Hako iri musume - Girl in a Glass Box

Dane:  Yuji, I hear you have another traditional holiday coming up soon.

Yuji:  Traditional holiday?  Oh, I guess you’re talking about Girl’s Day on March 3rd.

Dane:  Not Girl’s Day; the Doll Festival.

Yuji:  They’re the same thing.  Actually, it’s called Hina Matsuri.

Dane:  Is this another holiday you celebrate by doing nothing?

Yuji:  No, I have to work on March 3rd.

Dane:  You mean only girls celebrate Girls’ Day?

Yuji:  No.  I mean it’s not a national holiday, nobody gets a day off.

Dane:  Well there must be something to it.

Yuji:  Not in my family, there are no girls in our family.

Dane:  So, what do families with girls do?

Yuji:  My girlfriend says she eats chirashizushi, hand-made sushi rolls.

Dane:  That’s all?  That doesn’t sound very festive.

Yuji:  Well, my grandmother said their family had a huge display of dolls.

Dane:  What kind of dolls?

Yuji:  The empress Hina-sama, the Emperor, three female attendants, five court musicians, two state ministers, and three drunken samurai; plus a lot of accessories.

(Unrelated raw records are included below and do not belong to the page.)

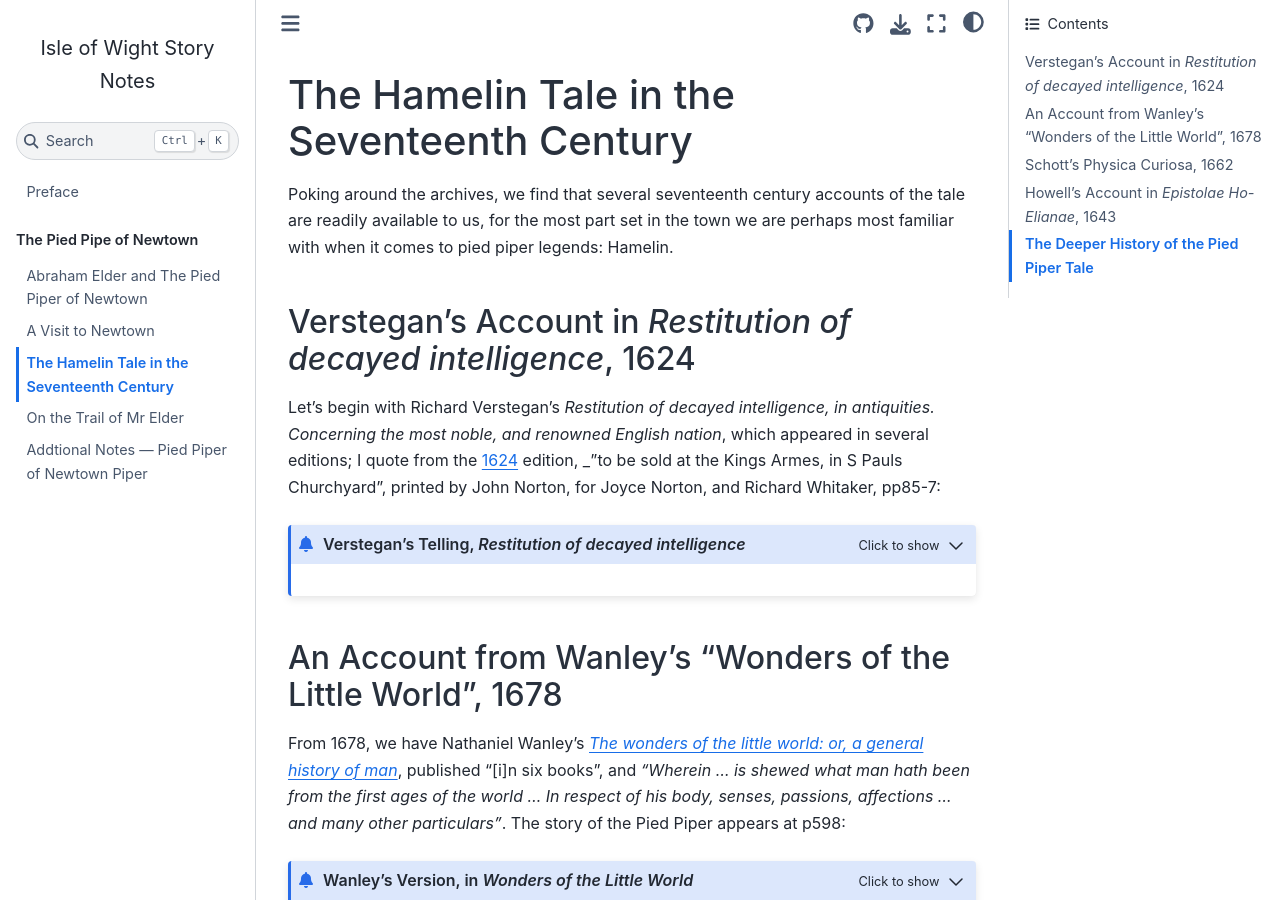
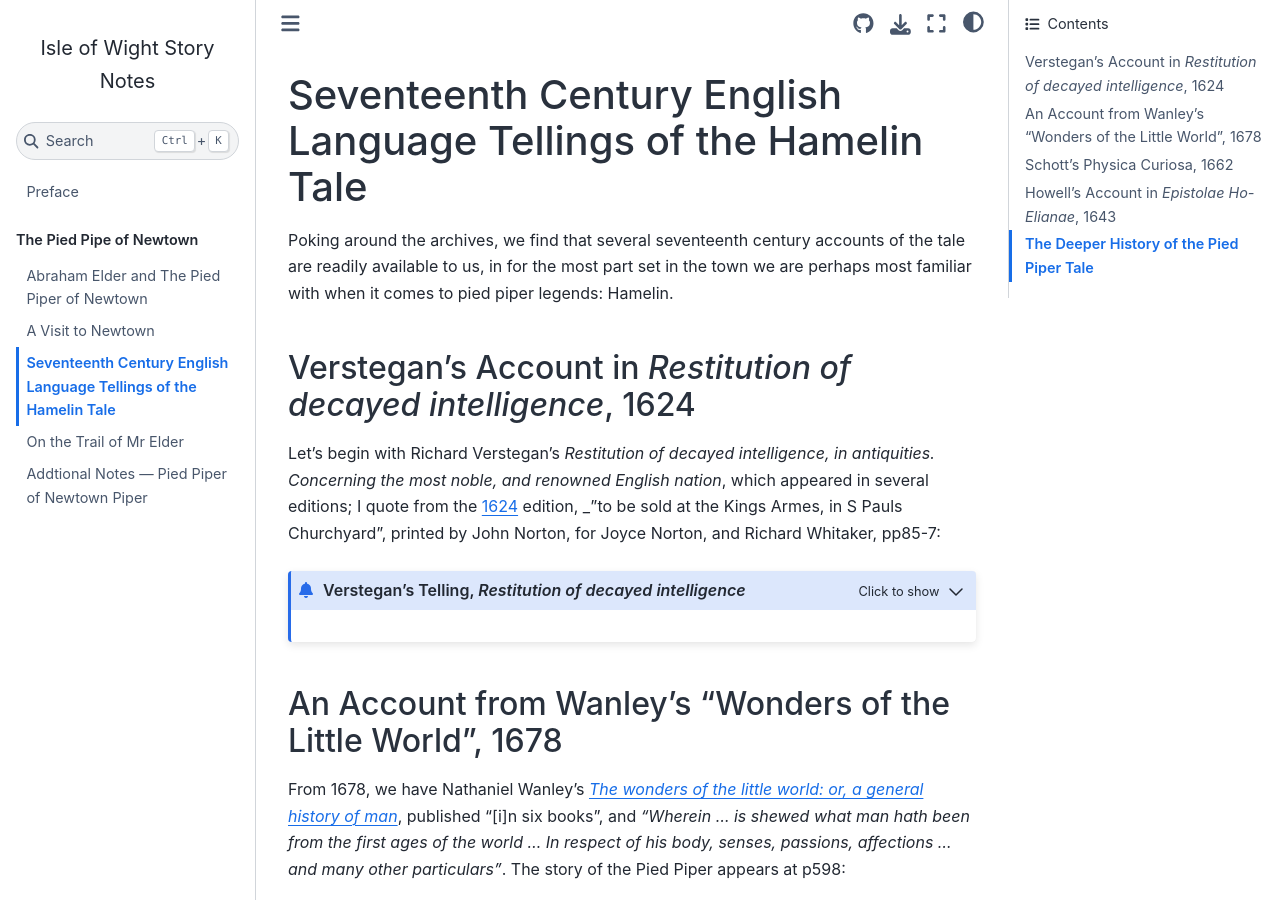
Before and after one commit to psychemedia/island-storynotes, a Jupyter Book: the page built from piedPiperNewtown/pied_piper_17th_c.md, in a window 1280 px wide and 900 px high. Built offline with Jupyter Book 1.0.4 settings and Sphinx 7.4.7 and the Sphinx Book theme 1.1.4, drawn with Linux system fonts in a browser that asks for light colours.

Commit message:
Update pied_piper_17th_c.md

```diff
--- a/piedPiperNewtown/pied_piper_17th_c.md
+++ b/piedPiperNewtown/pied_piper_17th_c.md
@@ -11,9 +11,9 @@ kernelspec:
   language: python
   name: python3
 ---
-# The Hamelin Tale in the Seventeenth Century
+# Seventeenth Century English Language Tellings of the Hamelin Tale
 
-Poking around the archives, we find that several seventeenth century accounts of the tale are readily available to us, for the most part set in the town we are perhaps most familiar with when it comes to pied piper legends: Hamelin.
+Poking around the archives, we find that several seventeenth century accounts of the tale are readily available to us, in for the most part set in the town we are perhaps most familiar with when it comes to pied piper legends: Hamelin.
 
 ## Verstegan's Account in *Restitution of decayed intelligence*, 1624
 
```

Dane:  Wow!  That’s quite a crowd.  How can you display that many dolls in your living room?

Yuji:  They put up a seven layer stand that takes up most of the room.  And then there are large dolls in separate glass boxes, too!

Dane:  Sounds pretty ostentatious.  Are these doll sets expensive?

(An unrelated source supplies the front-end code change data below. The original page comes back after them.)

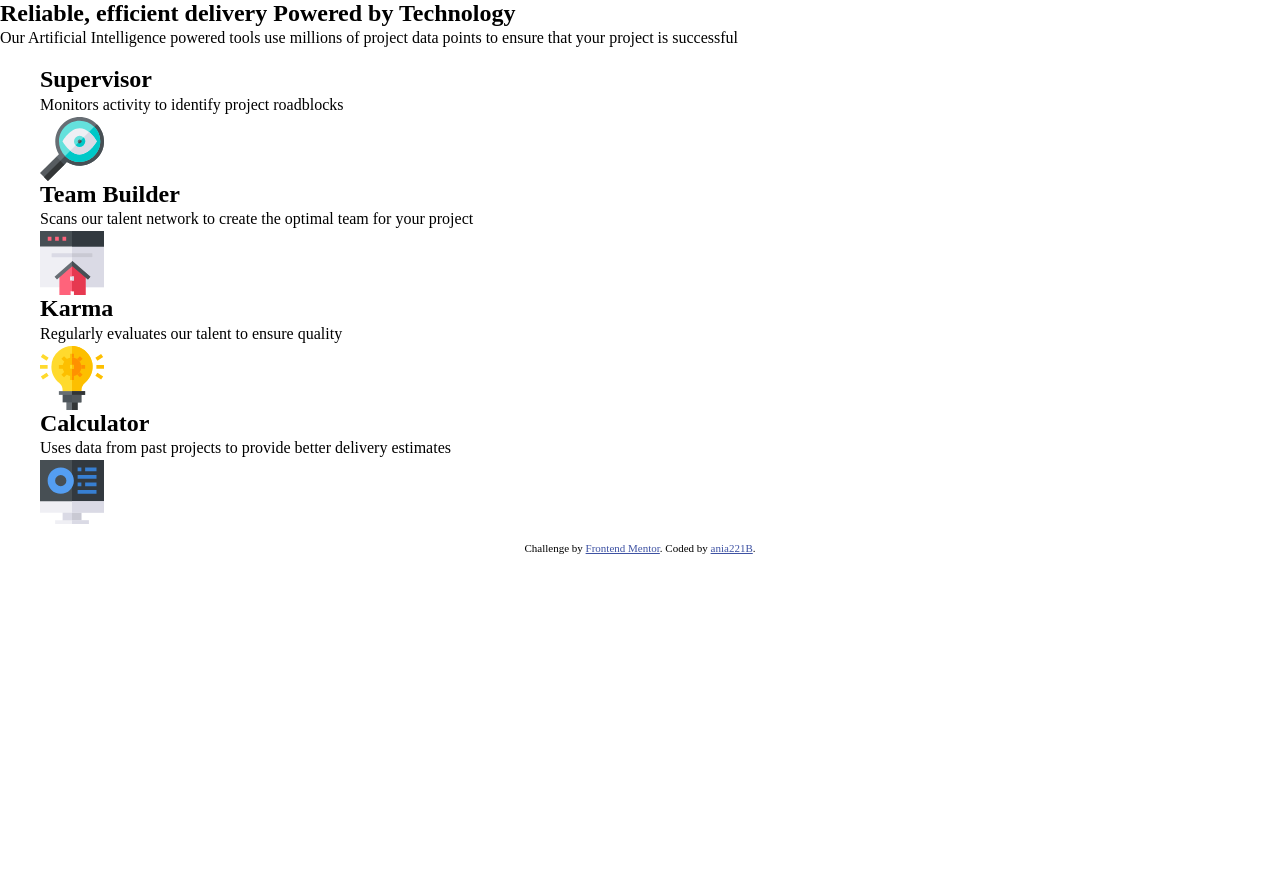
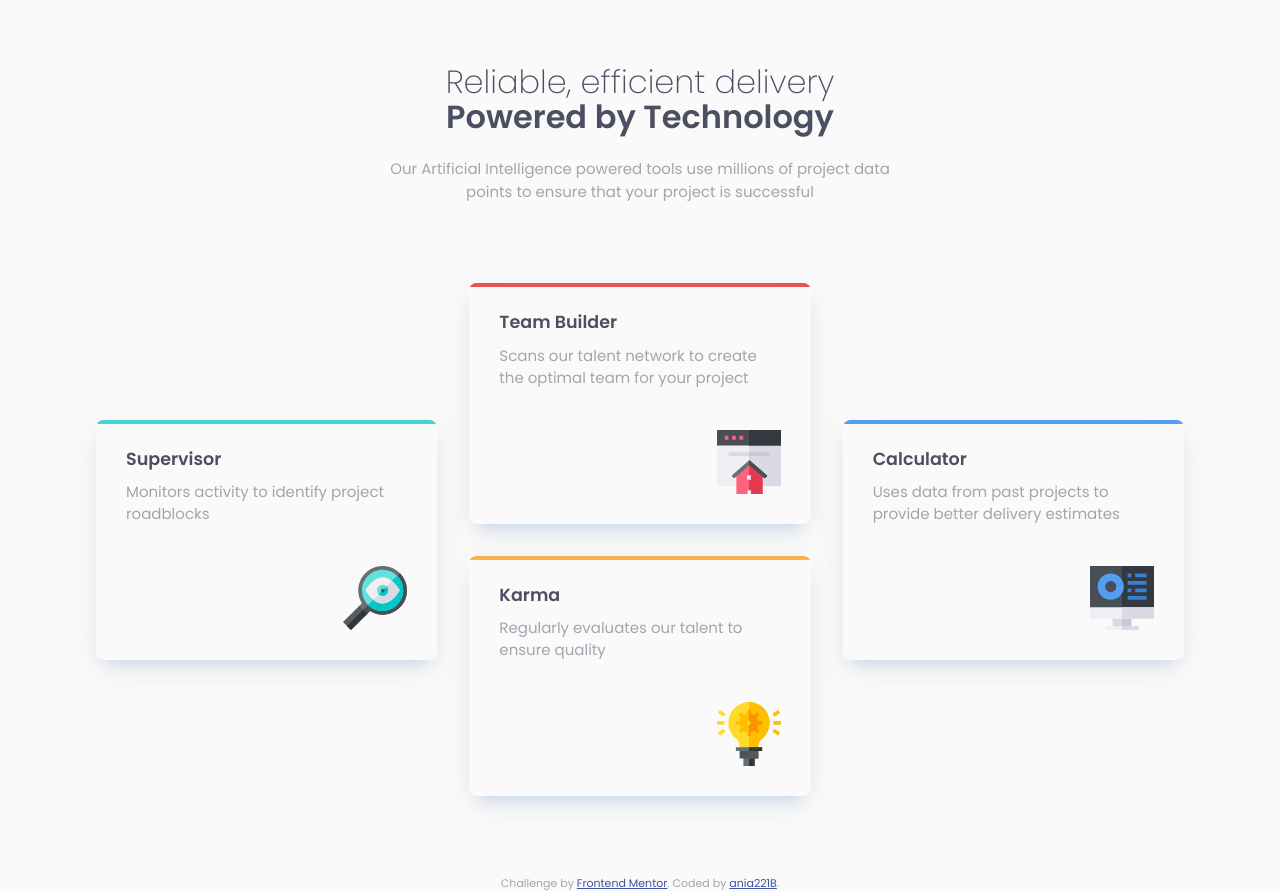
Before and after one commit to ania221B/frontendmentor-4-card-feature-section, a plain HTML site: page index.html in a window 1280 px wide. Before the commit the page ends 800 px from the top, so only its background shows below. Drawn offline with Linux system fonts and the light colour scheme.

Commit message:
css styling added

```diff
--- a/css/styles.css
+++ b/css/styles.css
@@ -4,6 +4,7 @@
   --ff-primary: 'Poppins', sans-serif;
 
   --fs-400: 0.9375rem;
+  --fs-700: 1.5rem;
 
   --fw-200: 200;
   --fw-400: 400;
@@ -13,9 +14,159 @@
   --clr-neutral-400: hsl(229, 6%, 66%);
   --clr-neutral-200: hsl(0, 0%, 98%);
 
-  --clr-primary-1: hsl(0, 78%, 62%);
-  --clr-primary-2: hsl(34, 97%, 64%);
-  --clr-primary-3: hsl(180, 62%, 55%);
+  --clr-primary-1: hsl(180, 62%, 55%);
+  --clr-primary-2: hsl(0, 78%, 62%);
+  --clr-primary-3: hsl(34, 97%, 64%);
   --clr-primary-4: hsl(212, 86%, 64%);
 
 }
+
+@media (min-width: 37.5em) {
+  :root {
+    --fs-700: 2rem;
+
+  }
+}
+
+/* ====== GENERAL STYLES ===== */
+
+body {
+  font-family: var(--ff-primary);
+  font-size: var(--fs-400);
+  font-weight: var(--fw-400);
+  color: var(--clr-neutral-400);
+  background-color: var(--clr-neutral-200);
+}
+
+section {
+  padding-block: 4rem;
+}
+
+/* ===== typography ===== */
+
+.features header {
+  --spacing: 1.5rem;
+  text-align: center;
+  max-width: 55ch;
+  margin-inline: auto;
+}
+
+.features h2 {
+  font-size: var(--fs-700);
+  font-weight: var(--fw-200);
+  color: var(--clr-neutral-900);
+}
+
+.features h2 span {
+  font-weight: var(--fw-600);
+}
+
+.features h3 {
+  font-weight: var(--fw-600);
+  color: var(--clr-neutral-900);
+}
+
+/* ===== UTILITIES ===== */
+
+
+.container {
+  width: 85%;
+  max-width: 75rem;
+  margin-inline: auto;
+}
+
+.grid {
+  display: grid;
+  grid-template-columns: 1fr;
+  gap: 2rem;
+}
+
+@media (min-width: 56.25em) {
+  .grid {
+    grid-template-columns: repeat(3, 1fr);
+    grid-template-rows: repeat(4, 1fr);
+  }
+}
+
+.flow > * + * {
+  margin-top: var(--spacing, 0.75rem);
+}
+
+.xl-margin {
+  margin-top: 2.5rem;
+}
+
+.xxl-margin {
+  margin-top: 5rem;
+}
+
+.feature-list {
+  padding-inline: 0;
+}
+
+.feature-list li {
+  padding: 2em;
+  border-radius: 0.5em;
+  display: flex;
+  flex-direction: column;
+
+  position: relative;
+  overflow: hidden;
+  box-shadow: hsl(229, 6%, 66%, 0.3) 0px 10px 30px -5px, hsl(212, 86%, 64%, 0.3) 0px 10px 15px -10px;
+}
+
+.feature-list li::before {
+  content: "";
+  width: 110%;
+  height: 0.25rem;
+  position: absolute;
+  inset: 0 0 auto 0;
+  background-color: var(--deco-clr);
+}
+
+.feature-list li:first-child {
+  --deco-clr: var(--clr-primary-1);
+}
+
+.feature-list li:nth-child(2) {
+  --deco-clr: var(--clr-primary-2);
+}
+
+.feature-list li:nth-child(3) {
+  --deco-clr: var(--clr-primary-3);
+}
+
+.feature-list li:nth-child(4) {
+  --deco-clr: var(--clr-primary-4);
+}
+
+@media(min-width: 56.25em) {
+
+.feature-list li:first-child {
+  grid-column: 1;
+  grid-row: 2 / span 2;
+}
+
+.feature-list li:nth-child(2),
+.feature-list li:nth-child(3) {
+  grid-column: 2;
+}
+
+.feature-list li:nth-child(2) {
+  grid-row: 1 / span 2;
+}
+
+.feature-list li:nth-child(3) {
+  grid-row: 3 / span 2;
+}
+
+
+.feature-list li:nth-child(4) {
+  grid-column: 3;
+  grid-row: 2 / span 2;
+}
+}
+
+.feature-list .card__image {
+  align-self: end;
+}
--- a/index.html
+++ b/index.html
@@ -38,56 +38,56 @@
     <main>
       <section class="features">
         <div class="container">
-          <header>
-            <h1>
+          <header class="flow">
+            <h2>
               Reliable, efficient delivery <span>Powered by Technology</span>
-            </h1>
+            </h2>
             <p>
               Our Artificial Intelligence powered tools use millions of project
               data points to ensure that your project is successful
             </p>
           </header>
-          <ul class="feature-list">
-            <li>
-              <h2>Supervisor</h2>
+          <ul class="feature-list grid xxl-margin">
+            <li class="flow">
+              <h3>Supervisor</h3>
               <p>Monitors activity to identify project roadblocks</p>
-              <div class="card__image">
+              <div class="card__image xl-margin">
                 <img
                   src="images/icon-supervisor.svg"
                   alt="A magnifying glass with an eye inside"
                 />
               </div>
             </li>
-            <li>
-              <h2>Team Builder</h2>
+            <li class="flow">
+              <h3>Team Builder</h3>
               <p>
                 Scans our talent network to create the optimal team for your
                 project
               </p>
-              <div class="card__image">
+              <div class="card__image xl-margin">
                 <img
                   src="images/icon-team-builder.svg"
                   alt="A webpage with house in front of it"
                 />
               </div>
             </li>
-            <li>
-              <h2>Karma</h2>
+            <li class="flow">
+              <h3>Karma</h3>
               <p>Regularly evaluates our talent to ensure quality</p>
-              <div class="card__image">
+              <div class="card__image xl-margin">
                 <img
                   src="images/icon-karma.svg"
                   alt="A lit lightbulb with gear inside"
                 />
               </div>
             </li>
-            <li>
-              <h2>Calculator</h2>
+            <li class="flow">
+              <h3>Calculator</h3>
               <p>
                 Uses data from past projects to provide better delivery
                 estimates
               </p>
-              <div class="card__image">
+              <div class="card__image xl-margin">
                 <img
                   src="images/icon-calculator.svg"
                   alt="A desktop display showing a chart and data"
```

Yuji:  Let me check on line.  OK, here’s a typical set at a discount site.  Let’s see…it goes for 120,000 yen

Dane:  You’re kidding!  That’s about $1,200.

Yuji:  That’s a cheapy.  Here’s just one Hina doll by a famous artisan for $2,500.

Dane:  Who would buy such a thing?

Yuji:  Usually people buy one for their grand-daughters.

Dane:  Why would anyone spend that much for something you can display for only one week – and gets packed in the attic after a few years?

Yuji:  I can see two good reasons.  One is just to show off.

Dane:  And the other reason?

Yuji:  Well, it started in the Heian Era about 1,000 years ago when rich people wanted to imitate the royal family. So it must be important for people who really admire the emperor.

Dane:  Is the royal family still so popular?

Yuji:  Well, I guess most Japanese respect them, but they aren’t trend setters anymore.

Dane:  But even if you love the royals and have the money, are Japanese houses big enough for such a huge display?

Yuji:  No.  My grandmother had the full set when she was a girl, but she got a miniature set for my mother.  And now my girlfriend says she had only two dolls, the Empress and Emperor.

Dane:  So the tradition’s dying out, I guess.

Yuji:  Yes, girls today are more interested in iPhone displays.



Dairi -


Minister of the Left


Court musician




Rousoku no niou

hina no amayo kana?

— 18th Century Haiku by Shirao Kaya

Wafting wax and soot

Is this evening shower

Marking Hina’s reign?

— Translation by Monde Dane